(Records from a data source)
•••••
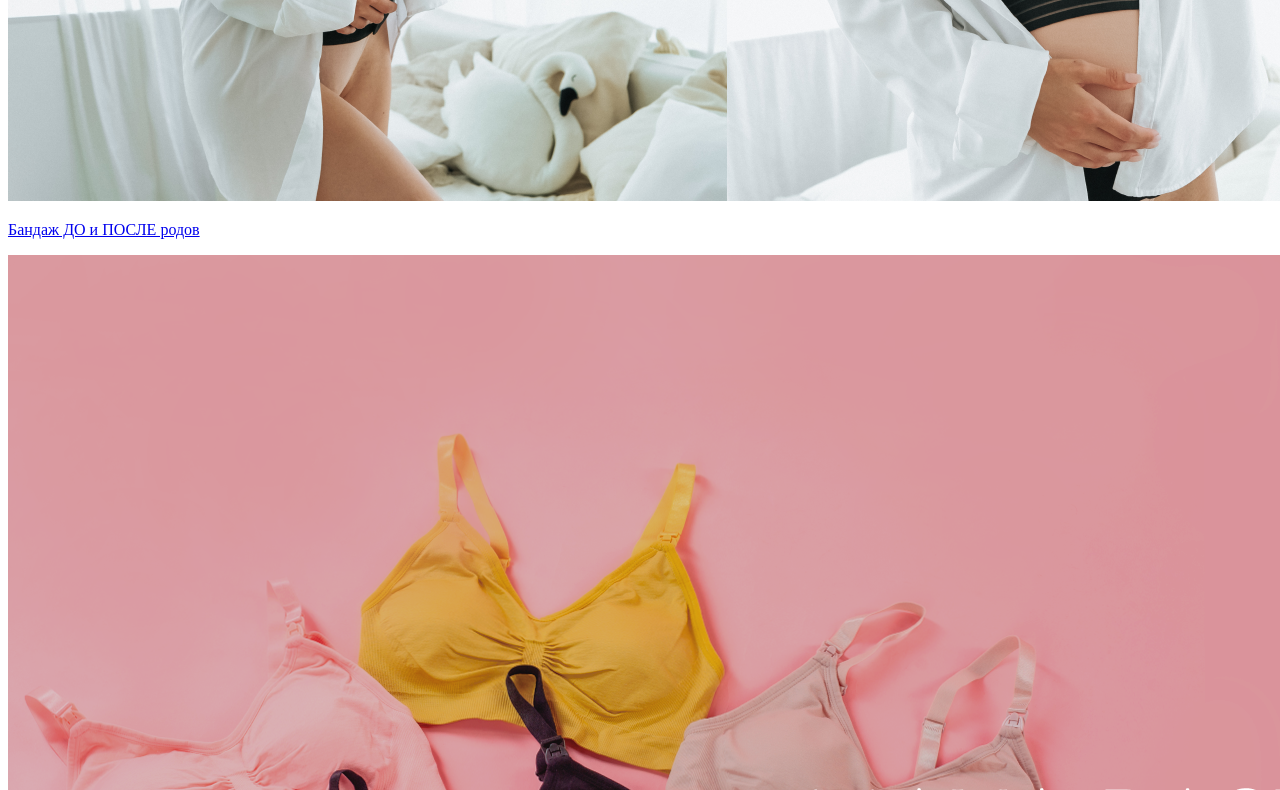
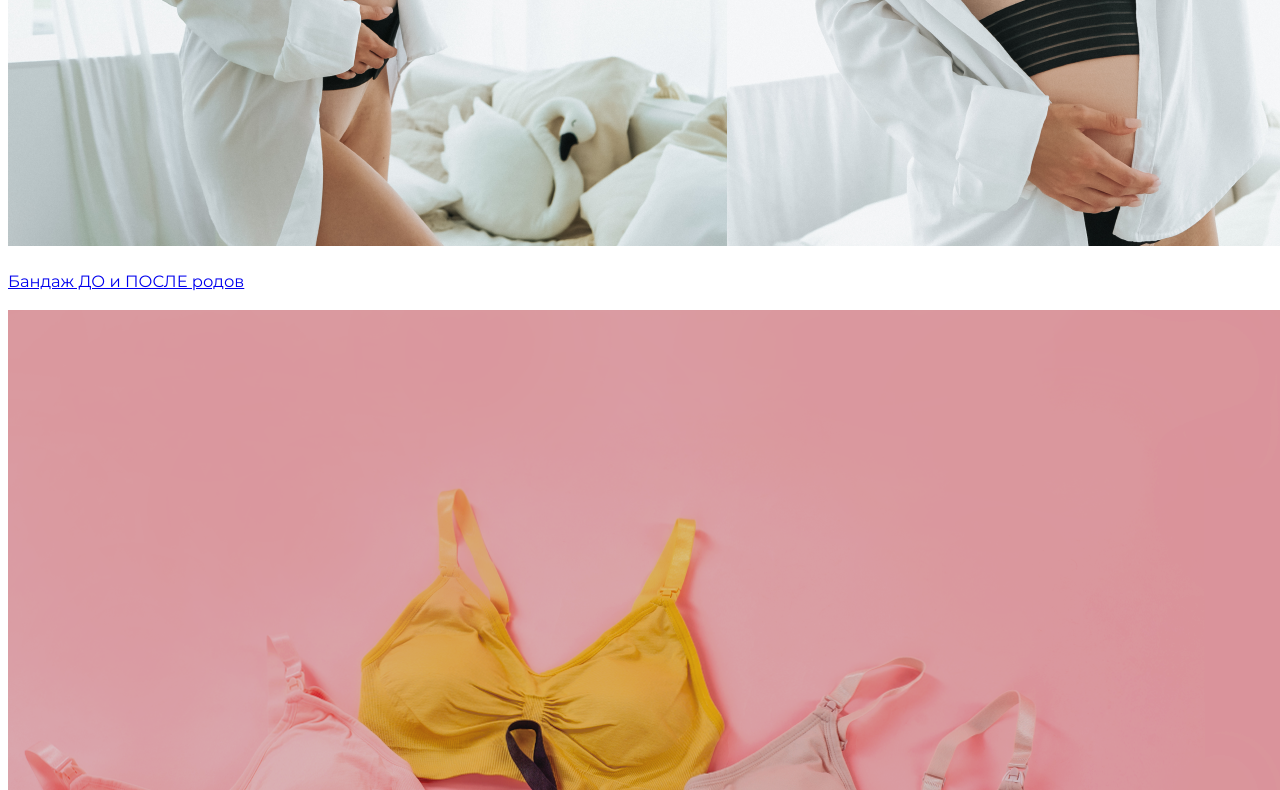
Before and after one commit to vikhri/underwear-shop, a website built with webpack: page src/index.html in a window 1280 px wide. Shown: the part 2010-2800 px from the top of the page. Built offline with nearby package versions, Linux system fonts and the light colour scheme.

Commit message:
add fonts, typo styles

```diff
--- a/src/main.scss
+++ b/src/main.scss
@@ -1 +1,3 @@
 @use "styles/variables.scss";
+@use "styles/font/fonts.scss";
+@use "styles/font/typo.scss";
--- /dev/null
+++ b/src/styles/font/fonts.scss
@@ -0,0 +1,23 @@
+@font-face {
+  font-family: "Montserrat";
+  font-style: normal;
+  font-weight: 300;
+  src: url("../../fonts/Montserrat-Light.woff") format("woff");
+  font-display: swap;
+}
+
+@font-face {
+  font-family: "Montserrat";
+  font-style: normal;
+  font-weight: 400;
+  src: url("../../fonts/Montserrat-Regular.woff") format("woff");
+  font-display: swap;
+}
+
+@font-face {
+  font-family: "Montserrat";
+  font-style: normal;
+  font-weight: 500;
+  src: url("../../fonts/Montserrat-Medium.woff") format("woff");
+  font-display: swap;
+}
--- /dev/null
+++ b/src/styles/font/typo.scss
@@ -0,0 +1,68 @@
+@mixin main-font {
+  font-family: 'Montserrat', 'Arial', sans-serif;
+  font-weight: 400;
+  line-height: 1.5;
+}
+
+@mixin bold-font {
+  font-family: 'Montserrat', 'Arial', sans-serif;
+  font-weight: 500;
+  line-height: 1.5;
+}
+
+@mixin light-font {
+  font-family: 'Montserrat', 'Arial', sans-serif;
+  font-weight: 300;
+  line-height: 1.5;
+}
+
+@mixin fluid-text($font-min, $font-max, $screen-min, $screen-max) {
+  font-size: #{$font-min}px;
+
+  @media (min-width: #{$screen-min}px) {
+    font-size: calc(
+      #{$font-min}px + #{($font-max - $font-min)} * (100vw - #{$screen-min}px) / (#{$screen-max} - #{$screen-min})
+    );
+  }
+  @media (min-width: #{$screen-max}px) {
+    font-size: #{$font-max}px;
+  }
+}
+
+
+.page {
+  @include main-font;
+  @include fluid-text(14, 18, 360, 1920);
+}
+
+h1 {
+  @include light-font;
+  @include fluid-text(48, 24, 360, 1920);
+  text-transform: uppercase;
+}
+
+h2 {
+  @include light-font;
+  @include fluid-text(40, 18, 360, 1920);
+  text-transform: uppercase;
+}
+
+h3 {
+  @include bold-font;
+  @include fluid-text(32, 16, 360, 1920);
+}
+
+h4 {
+  @include bold-font;
+  @include fluid-text(20, 14, 360, 1920);
+}
+
+h5 {
+  @include bold-font;
+  @include fluid-text(18, 14, 360, 1920);
+}
+
+h6 {
+  @include bold-font;
+  @include fluid-text(18, 14, 360, 1920);
+}
```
•••••
What you will do = Search the records for the word "woff" and copy out every line that holds it.

Output below =
+  src: url("../../fonts/Montserrat-Light.woff") format("woff");
+  src: url("../../fonts/Montserrat-Regular.woff") format("woff");
+  src: url("../../fonts/Montserrat-Medium.woff") format("woff");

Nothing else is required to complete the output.